But anybody can ruin themselves slowly—and plenty of people do. What’s really attention grabbing is when it happens quickly. Want to blow up your financial life? Here are nine ways to ruin yourself in a hurry:
HERE’S A COMMENT I’ve heard countless times in recent years: You should claim Social Security early because you’ll enjoy the money more in your 60s and because you’ll spend less later in retirement.
I think this is nonsense that rests on three wrongheaded assumptions:
That spending needs should drive when you claim Social Security.
That you will indeed spend less each year as you age.
That you’ll be better able to enjoy whatever money you have in your 60s than later in retirement.
HAPPINESS RESEARCH fascinates me—and I’m not alone. Many of the insights uncovered by economists and psychologists have caught on with the general public, influencing countless life decisions.
Do you favor experiences over possessions? Do you strive to keep your commute short? Do you pause occasionally to ponder the good things in your life? Whether you realize it or not, you’ve likely been influenced by happiness research.
But it turns out that there are two popular insights that we need to unlearn—because they haven’t held up to close scrutiny:
Have you heard that happiness caps out at an income of $75,000 a year?

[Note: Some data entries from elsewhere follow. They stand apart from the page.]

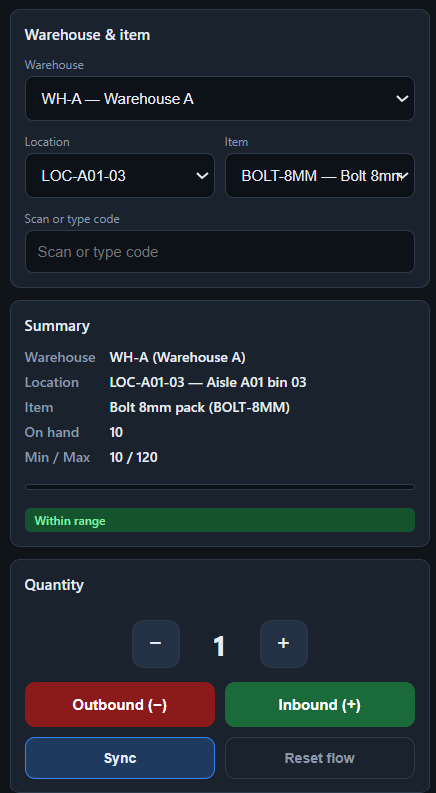
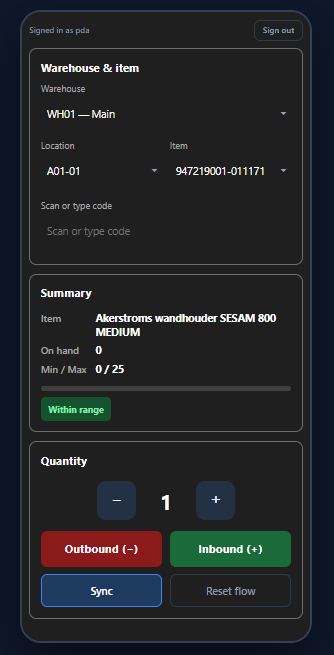
information about requirements

diff --git a/docs/stock-control-admin-mock.html b/docs/stock-control-admin-mock.html
@@ -176,7 +176,6 @@
   <div id="screen-login" role="dialog" aria-label="Sign in">
     <div class="login-card">
       <h1 class="login-heading">Stock Control — Admin</h1>
-      <p class="login-subtitle">Sign in with your Admin account (role 1).</p>
       <form class="login-form" id="login-form">
         <label class="login-label" for="login-user">Username</label>
         <input class="login-field" id="login-user" type="text" autocomplete="username" placeholder="Username" />

diff --git a/docs/stock-control-pda-mock.html b/docs/stock-control-pda-mock.html
@@ -289,7 +289,6 @@
         <div id="screen-login">
           <div class="login-card">
             <h1 class="login-heading">Stock Control — PDA</h1>
-            <p class="login-subtitle">Sign in with your Admin PDA account (role 2).</p>
             <form id="login-form">
               <label class="login-label" for="pda-user">Username</label>
               <input class="login-field" id="pda-user" type="text" autocomplete="username" placeholder="Username" />

diff --git a/readme/README-operation-stock-pda.md b/readme/README-operation-stock-pda.md
@@ -43,7 +43,7 @@ Apply passwords: [`scripts/seed-user-passwords.sql`](../scripts/seed-user-passwo
 </thead>
 <tbody>
 <tr><td width="520" align="left" valign="top"><strong>Platform</strong></td><td align="left" valign="top">Android PDA</td></tr>
-<tr><td width="520" align="left" valign="top"><strong>Workflow</strong></td><td align="left" valign="top">Mock <a href="../docs/pda-move-stock.html"><code>pda-move-stock.html</code></a>: scan product → stock location dropdown → quantity Add/Subtract — same screen as before, fields reordered.</td></tr>
+<tr><td width="520" align="left" valign="top"><strong>Workflow</strong></td><td align="left" valign="top">One screen: scan product (or pick item) → location (dropdown or scan) → quantity <strong>Inbound (+)</strong> / <strong>Outbound (−)</strong>. Layout: <code>readme/images/pda-move-stock.png</code>, <code>MainPage.xaml</code>, <a href="../docs/stock-control-pda-mock.html"><code>stock-control-pda-mock.html</code></a>.</td></tr>
 <tr><td width="520" align="left" valign="top"><strong>Scanner</strong></td><td align="left" valign="top">Keyboard wedge (text + Enter)</td></tr>
 <tr><td width="520" align="left" valign="top"><strong>Connectivity</strong></td><td align="left" valign="top">Online (MVP)</td></tr>
 <tr><td width="520" align="left" valign="top"><strong>MAUI targets</strong></td><td align="left" valign="top"><strong>Android only</strong> — <code>Platforms/Android</code> only (<code>net10.0-android</code>, min API 21). iOS / Windows / Mac Catalyst folders are not in this repo.</td></tr>
@@ -86,8 +86,16 @@ Admin holds **master data** and **posted transactions**. It does **not** magical
 ## 🎨 4. Move stock — UI mock & MAUI behaviour
 
 <p align="center">
-  <img src="./images/pda-move-stock.png" alt="PDA — Move stock (mock screenshot)" width="420" />
+  <img src="./images/pda-move-stock.png" alt="PDA — Move stock" width="420" />
 </p>
+
+**Screen layout** (`readme/images/pda-move-stock.png` = reference for code + mock):
+
+1. **Warehouse** (dropdown)
+2. **Location** + **Item** (dropdowns, same row)
+3. **Scan or type code** (scanner focus; product or location code + Enter)
+4. **Summary** — item, on hand, min/max, status
+5. **Quantity** — stepper **− / +**, **Outbound (−)** / **Inbound (+)**; **Sync** | **Reset flow**
 
 <table width="100%" border="0" cellspacing="0" cellpadding="10" style="table-layout:fixed">
 <colgroup><col width="520" /><col /></colgroup>
@@ -95,10 +103,11 @@ Admin holds **master data** and **posted transactions**. It does **not** magical
 <tr><th width="520" align="left" valign="top">Area (mock)</th><th align="left" valign="top">Intended behaviour</th></tr>
 </thead>
 <tbody>
-<tr><td width="520" align="left" valign="top">⌨️ <strong>Scan product code</strong></td><td align="left" valign="top">First field. Keyboard wedge + <strong>Enter</strong> resolves <strong>product</strong> (SKU / barcode / article number — <strong>section 5</strong>). Shown under the scan field when recognized.</td></tr>
-<tr><td width="520" align="left" valign="top">📍 <strong>Stock location</strong></td><td align="left" valign="top"><strong>Dropdown</strong> (warehouse implied in label, e.g. <code>WH01 · A01-01</code>). Second field on the same card.</td></tr>
-<tr><td width="520" align="left" valign="top">📊 <strong>Summary</strong></td><td align="left" valign="top"><strong>Product</strong>, <strong>location</strong>, <strong>on hand</strong>, <strong>min/max</strong>, status pill — server lookups (<code>/api/pda/catalog/summary</code>).</td></tr>
-<tr><td width="520" align="left" valign="top">🔢 <strong>Quantity</strong></td><td align="left" valign="top">Stepper <strong>− / +</strong> then <strong>Add (+)</strong> / <strong>Subtract (−)</strong>. <strong>Sync</strong> | <strong>Reset flow</strong> unchanged.</td></tr>
+<tr><td width="520" align="left" valign="top">🏭 <strong>Warehouse</strong></td><td align="left" valign="top">Dropdown at top of the card (filters locations).</td></tr>
+<tr><td width="520" align="left" valign="top">📍 <strong>Location</strong> + 🏷️ <strong>Item</strong></td><td align="left" valign="top">Side-by-side dropdowns; can be set before or after scan.</td></tr>
+<tr><td width="520" align="left" valign="top">⌨️ <strong>Scan or type code</strong></td><td align="left" valign="top">Keyboard wedge + <strong>Enter</strong>: product code → selects <strong>Item</strong>; location code (≤ 12) → selects <strong>Location</strong> (<strong>section 5</strong>).</td></tr>
+<tr><td width="520" align="left" valign="top">📊 <strong>Summary</strong></td><td align="left" valign="top"><strong>Item</strong>, on hand, min/max, status — <code>/api/pda/catalog/summary</code>.</td></tr>
+<tr><td width="520" align="left" valign="top">🔢 <strong>Quantity</strong></td><td align="left" valign="top">Stepper <strong>− / +</strong>, then <strong>Inbound (+)</strong> / <strong>Outbound (−)</strong>. <strong>Sync</strong> | <strong>Reset flow</strong>.</td></tr>
 <tr><td width="520" align="left" valign="top">🔄 <strong>Sync</strong> | <strong>Reset flow</strong></td><td align="left" valign="top">Same row. <strong>Sync</strong> → <code>GET /api/stock/sync</code> (MVP: counts + connectivity); after success, <strong>reload catalog pickers</strong> from <code>/api/pda/catalog/...</code>. <strong>Reset</strong> clears selection + quantity (mock + MAUI).</td></tr>
 </tbody>
 </table>
@@ -117,19 +126,17 @@ Admin holds **master data** and **posted transactions**. It does **not** magical
 </tbody>
 </table>
 
-## 🔁 5. Scan-first flow
+## 🔁 5. Operator flow (one screen)
 
-1. **Scan location**
-   - Validate size (≤ 12) and existence/active status.
-2. **Scan item**
-   - Accept any barcode line stored on the item (`items.Barcodes`, newline-separated).
-3. **Enter quantity**
-   - Default = 1; numeric keypad; minimal validation.
-4. **Confirm action**
-   - Inbound (+) writes `stock_movements(IN)`; Outbound (−) writes `stock_movements(OUT)`.
-   - Update `stock_balances` (or receive updated balance from the API).
+Visual layout is fixed in `pda-move-stock.png` (warehouse → location/item → scan field). **Typical sequence:**
 
-> **Tip:** if the wrong location/item is selected, use **Reset flow** on **Move stock** before scanning again.
+1. **Scan product** — type/scan SKU or barcode in **Scan or type code** + **Enter** → updates **Item** picker and **Summary**.
+2. **Stock location** — pick **Location** (and **Warehouse** if needed), or scan location code in the same field.
+3. **Quantity** — stepper **− / +**, then **Inbound (+)** or **Outbound (−)**.
+
+Pickers and scan work together; order can vary as long as product + location are set before posting.
+
+> **Tip:** wrong selection → **Reset flow**, then scan again.
 
 ## ✅ 6. Rules & validations (MVP)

THRIFTY. FRUGAL. CHEAP. Pick the adjective you favor, and you could apply it to me.
I’ve spent almost my entire adult life being financially careful. I haven’t carried a credit card balance or overdrawn my checking account since my early 20s. I was an early convert to low-cost index funds. When I worked at The Wall Street Journal and at Citigroup, I brought my breakfast and a thermos of coffee to the office every day,
IF YOU SAW $20 on the sidewalk, you’d pick it up, right? Unfortunately, when we buy stocks and stock funds, there are no guarantees we’ll emerge a winner. But elsewhere in our financial life, $20 bills abound—and it often takes little effort and scant risk to grab this free money.
Looking for some easy financial wins? Here are 15 of them:
If you’re eligible for a Roth IRA and you have the spare cash to fund the account,
I TURN AGE 58 today—and, a few days ago, HumbleDollar turned four. The good news: Only one of us is slowing down.
In 2020, HumbleDollar garnered 3.6 million pageviews, up from 2.6 million in 2019, 1.7 million in 2018 and 900,000 in 2017, which was our first year. Here’s a closer look at those numbers and what’s been happening here at HumbleDollar:
Earlier this week, I posted a list of the 20 most widely read articles from the past four years.
OVER THE PAST FOUR years, readers have a cast an eye on almost 8.8 million of HumbleDollar’s pages. But which have they looked at most often? Below are the 20 most widely read articles since HumbleDollar’s launch at year-end 2016:
Terms of the Trade (2019) by Jim Wasserman
Nobody Told Me (2020) by Jonathan Clements
Farewell Money (2019) by Richard Quinn
He Gets, She Gets (2020) by James McGlynn
Don’t Delay (2020) by Dennis Friedman
The Taxman Cometh (2020) by James McGlynn
Still Learning (2019) by Richard Quinn
Don’t Get an F (2019) by James McGlynn
My Four Goals (2020) by Jonathan Clements
27 Things to Do Now (2020) by Jonathan Clements
Farewell Yield (2020) by Jonathan Clements
Ten Commandments (2018) by Richard Quinn
Enough Already (2017) by Jonathan Clements
Flunking the Test (2020) by Richard Connor
The Tipping Point (2018) by Jonathan Clements
12 Investment Sins (2020) by John Lim
This Too Shall Pass (2020) by Richard Connor
Unanswered (2018) by Jonathan Clements
45 Steps to Success (2019) by Jonathan Clements
The $121,500 Room (2018) by Joel M.